Thanks for the link to Wesch's words. I'm glad there are plenty of people getting impassioned about what I think is a simple change every teacher can make to turn learning into something more relevant and engaging for our youngsters, and more useful for the planet they're heading into as young adults.

I wasn't so much crowing about the lack of tickets (there is, after all, the webcasts) as hoping that my friends in London reading the blog might grab one while they can, and join me for a beer afterwards.

And I *do* think that the other speakers there are particularly interesting and amazing, having worked with some. *I* put forward my idea for a talk and haven't had it changed at all. There is no sponsor approving or inspiring it. It is inspired by the educators with whom I work daily, the children I teach through my work, and seeing the significant impact small changes in practice can lead to. And for many not living in Downes' bubble what I'm proposing is new to their ears - they do not subscribe to IDC, they find most research on the matter impenetrable, and the reverse snobbery of the archetypal edupunk a total turnoff from what are vital changes to be making.

This is but one vehicle for a change I (and, I think, you) feel is worthwhile, and I spend every day doing my best through other vehicles, too. I thought you were about freeing and free learning? TED is one of your best allies in this, whether you like their personality or not, don't you think? [Comment] [Permalink]

Re: TEDxLondon: The Problem Finders at The Education Revolution

Perhaps Daniel Dennett's comments on TED as a new religion would help explain the strong feelings here?


Non-conformists vs. evangelists? [Comment] [Permalink]

Re: TEDxLondon: The Problem Finders at The Education Revolution

I'm confused by original post. You don't seem to disagree with the TED message, but about who is spreading it.

Whatever route people find to become 'expert problem finders', thinking, questioning, debating, in whatever forum you find helpful, got to be a good thing hasn't it?

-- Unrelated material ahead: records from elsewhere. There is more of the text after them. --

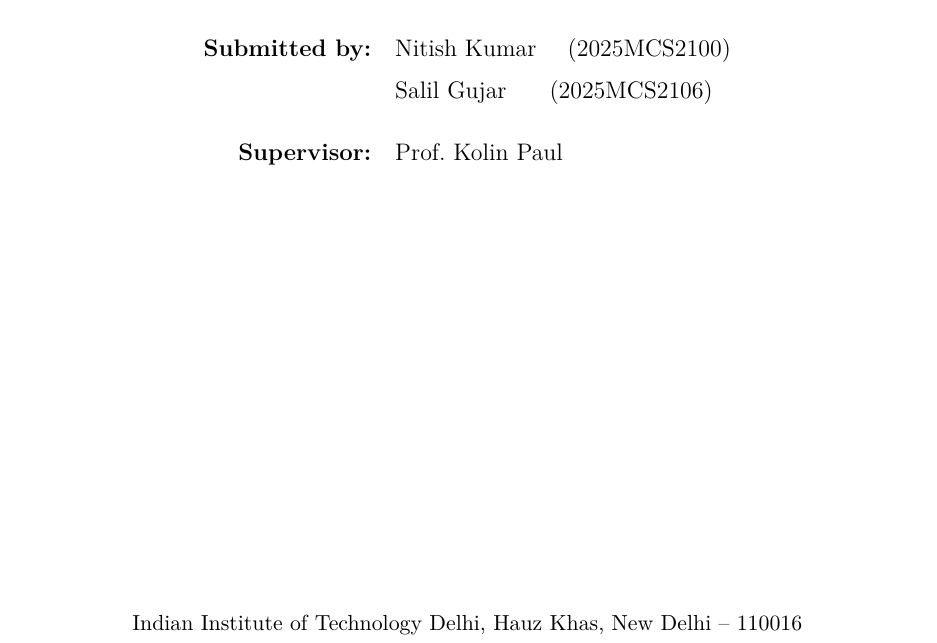
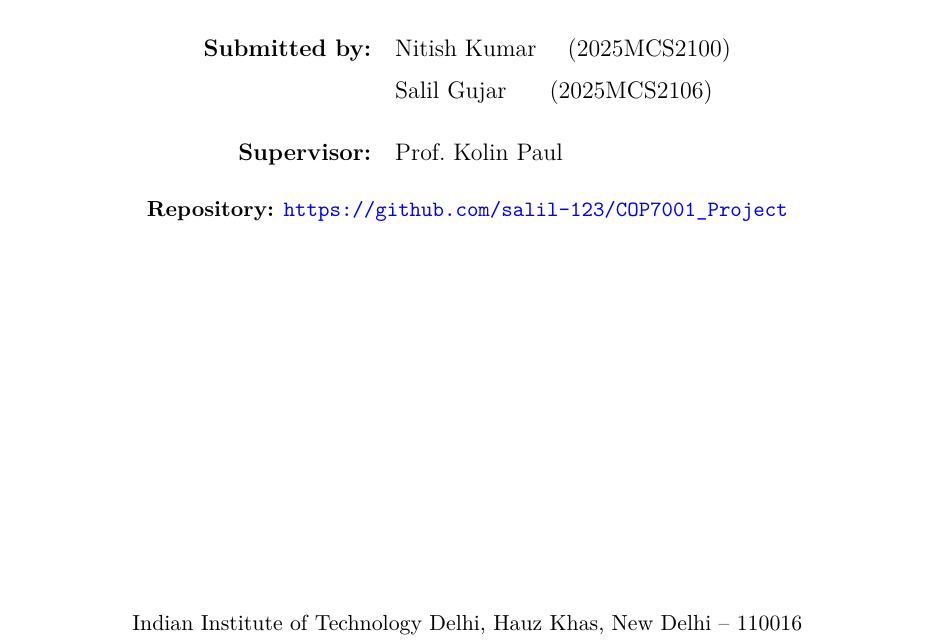
Before and after one commit to nitishnk17/Accelerated-Mobile-Video-Processing-System, a LaTeX paper (final_report.tex): part of page 1 of 16, cut so that both start at the same text. Compiled offline with pdfLaTeX.

Commit message:
Update final_report.tex

```diff
--- a/final_report.tex
+++ b/final_report.tex
@@ -64,6 +64,8 @@
         \textbf{Supervisor:}   & Prof.\ Kolin Paul \\[1.2em]
 
     \end{tabular}
+
+    {\small \textbf{Repository:} \href{https://github.com/salil-123/COP7001_Project}{\texttt{https://github.com/salil-123/COP7001\_Project}}}
 
     \vfill
 
```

Doug, appreciated the link to Daniel Dennett. Could have done with more music and dancing, but hey, we're all singing from the same hymn sheet! [Comment] [Permalink]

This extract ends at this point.